The Johannesburg-based bank’s exposure to coal mining, oil and gas and power generation from fossil fuels rose 21% last year to R119.4 billion, according to Just Share, a Cape Town-based shareholder activist organization.
While that’s almost five times its exposure to renewable energy projects, lending to green-power initiatives rose 84% over the year.
“It is not possible for Africa and many of the African countries to ignore the shortage of electricity supply,” Kenny Fihla, chief executive officer of Standard’s corporate and investment banking unit, said in an interview last week.
“Today’s challenges are not going to be resolved overnight and therefore a much more balanced approach is required.”
Standard and other banks are coming under increasing scrutiny on the continent for lending to new projects that will extend the use of fossil fuels.
At the same time, they are under pressure to help fund nascent oil and gas fields from Mozambique and South Africa to Senegal as governments defend the right to develop their natural resources on a continent that accounts for only 4% of greenhouse gas emissions.
“There is no factual basis for Standard Bank’s insistence that new fossil fuels are required to support development in Africa,” Just Share said in a response to queries.
“The bank’s position on this issue is driven by its vested interests in fossil-fuel financing and its relationships with African governments intent on ramping up fossil-fuel development.”
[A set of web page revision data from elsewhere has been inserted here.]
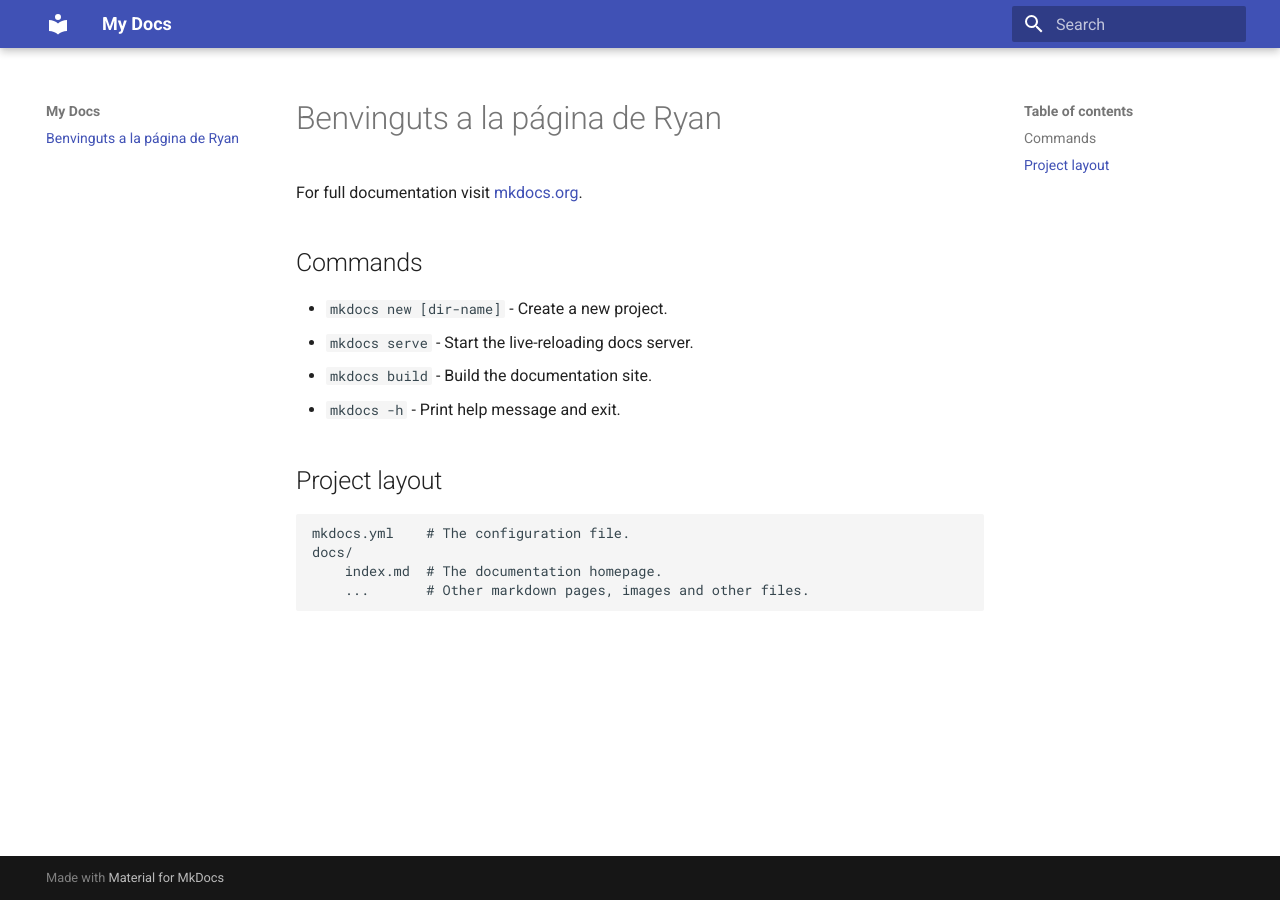
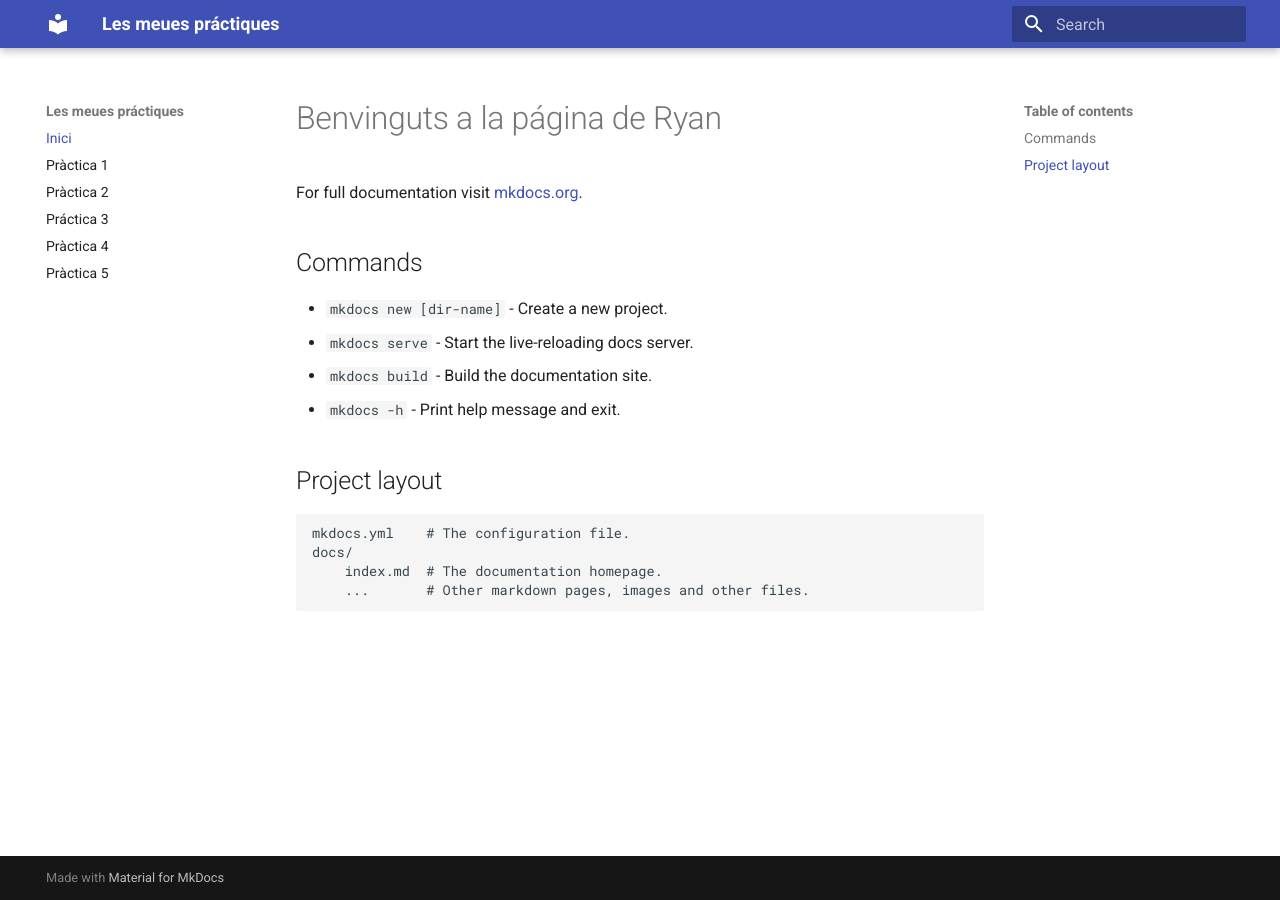
Before and after one commit to ryanwolf97/practica_mkdocs, an MkDocs documentation site: the page built from docs/index.md, in a window 1280 px wide. Built offline with MkDocs 1.6.1 and Material for MkDocs 9.7.7, drawn with Linux system fonts in a browser that asks for light colours.

Commit message:
Organitzar documentació amb MkDocs

```diff
--- a/mkdocs.yml
+++ b/mkdocs.yml
@@ -1,5 +1,12 @@
-site_name: My Docs
+site_name: Les meues práctiques
 
+nav:
+ - Inici: index.md
+ - Pràctica 1: practica1.md
+ - Pràctica 2: practica2.md
+ - Práctica 3: practica3.md
+ - Pràctica 4: practica4.md
+ - Pràctica 5: practica5.md
 theme:
   name: material
   palette:
```
Also changed, not shown: docs/practica1.md (added, +5 -0 lines), docs/practica2.md (added, +5 -0 lines), docs/practica3.md (added, +5 -0 lines), docs/practica4.md (added, +5 -0 lines), docs/practica5.md (added, +5 -0 lines).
TotalEnergies SE’s proposed East African Crude Oil Pipeline that would run from Uganda to the coast in Tanzania has been a particular focus for 260 organizations that have asked banks to shun the project, arguing that it will harm wildlife habitats, impact communities and cause emissions to rise.
While Standard Chartered last month said that it isn’t involved in the financing of the line, having earlier expressed an interest, Standard Bank is in talks to provide funding.
The social and environmental impacts of the project, which has been estimated to cost $5 billion, are still being considered, Fihla said.
Standard Bank CEO Sim Tshabalala in a November interview said a decision on its involvement was imminent.
“Oil development in Uganda will be transformational to the GDP of that country,” Fihla said. “We will take as long as is necessary.”